Possibly coming soon to a Burger King near you: A plant-based burger that some analysts believe will challenge the restaurant's signature Whopper, a quarter-pounder billed as “100 percent beef with no fillers, no preservatives, no additives, no nonsense.” Burger King started testing the zero-beef Impossible Burger in 59 stores in the St. Louis area on April 1, with the potential to expand to its other 7,100 fast-food restaurants. Founded in 2011, Impossible Foods says it was first to use an ingredient called heme, a blood-like compound found in all living things and that can replicate the taste, color and aroma of meat. Its burger is now sold in more than 5,000 restaurants and chains across the US, including Momofuku Nishi, Umami Burger and White Castle. One difference at Burger King: The cost will be $1 more than the traditional Whopper.
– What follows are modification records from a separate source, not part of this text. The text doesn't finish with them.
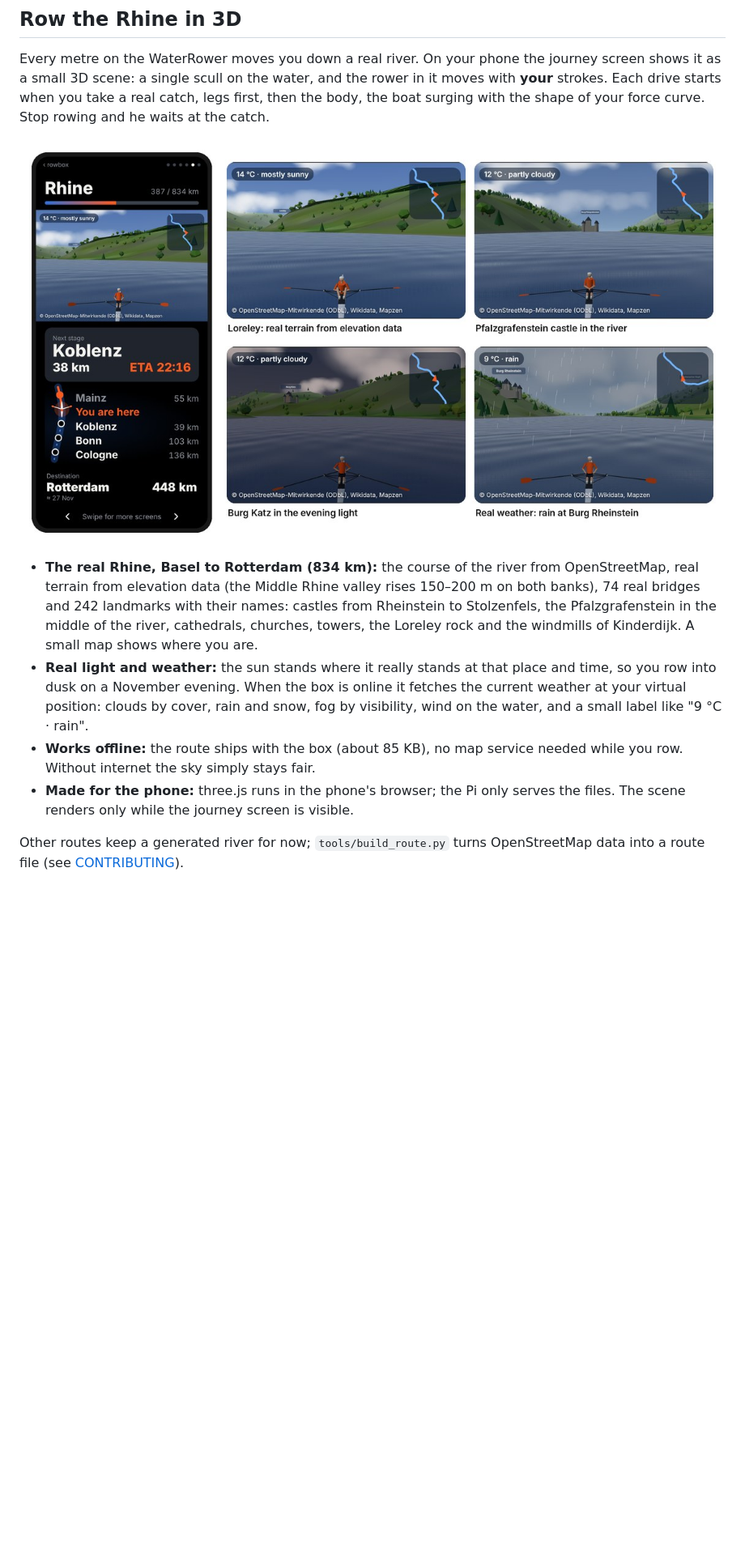
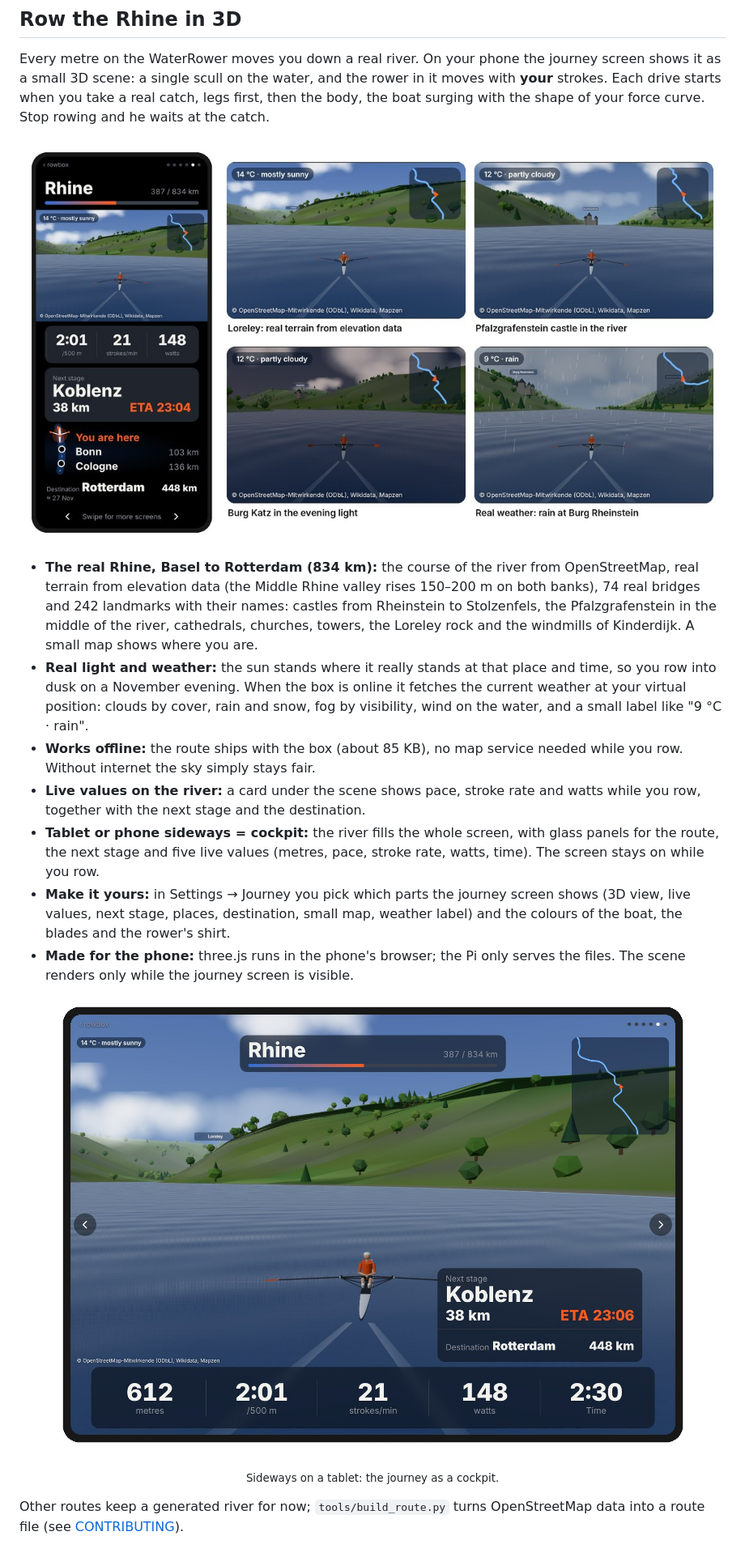
Before and after one commit to intecsys/rowbox, a Markdown page: README.md, the part around one of its changes. Shown at 81% size. Rendered like a GitHub page; pictures changed too: docs/cockpit_en.jpg (added), docs/rhine_3d_en.jpg; blank space fills up the shorter version.

```diff
--- a/README.md
+++ b/README.md
@@ -38,8 +38,19 @@ with the shape of your force curve. Stop rowing and he waits at the catch.
   and a small label like "9 °C · rain".
 - **Works offline:** the route ships with the box (about 85 KB), no map service needed while you
   row. Without internet the sky simply stays fair.
+- **Live values on the river:** a card under the scene shows pace, stroke rate and watts while
+  you row, together with the next stage and the destination.
+- **Tablet or phone sideways = cockpit:** the river fills the whole screen, with glass panels for
+  the route, the next stage and five live values (metres, pace, stroke rate, watts, time).
+  The screen stays on while you row.
+- **Make it yours:** in Settings → Journey you pick which parts the journey screen shows (3D view,
+  live values, next stage, places, destination, small map, weather label) and the colours of the
+  boat, the blades and the rower's shirt.
 - **Made for the phone:** three.js runs in the phone's browser; the Pi only serves the files.
   The scene renders only while the journey screen is visible.
+
+<p align="center"><img src="docs/cockpit_en.jpg" width="900" alt="Journey as a cockpit on a tablet in landscape: 3D river across the screen, route at the top, next stage and destination on the right, five live values at the bottom"></p>
+<p align="center"><sub>Sideways on a tablet: the journey as a cockpit.</sub></p>
 
 Other routes keep a generated river for now; `tools/build_route.py` turns OpenStreetMap data
 into a route file (see [CONTRIBUTING](CONTRIBUTING.md)).
```
Also changed, not shown: other parts of README.md (+1 -1 lines), README.de.md (+13 -1 lines), docs/cockpit.jpg (added), docs/phone_display.png, docs/phone_display_en.png, docs/rhine_3d.jpg.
U.S. retail sales of plant-based foods that directly replace animal products have grown 17 percent in the past year ending in August 2018 to over $3.7 billion, according to Nielsen research commissioned by the Good Food Institute.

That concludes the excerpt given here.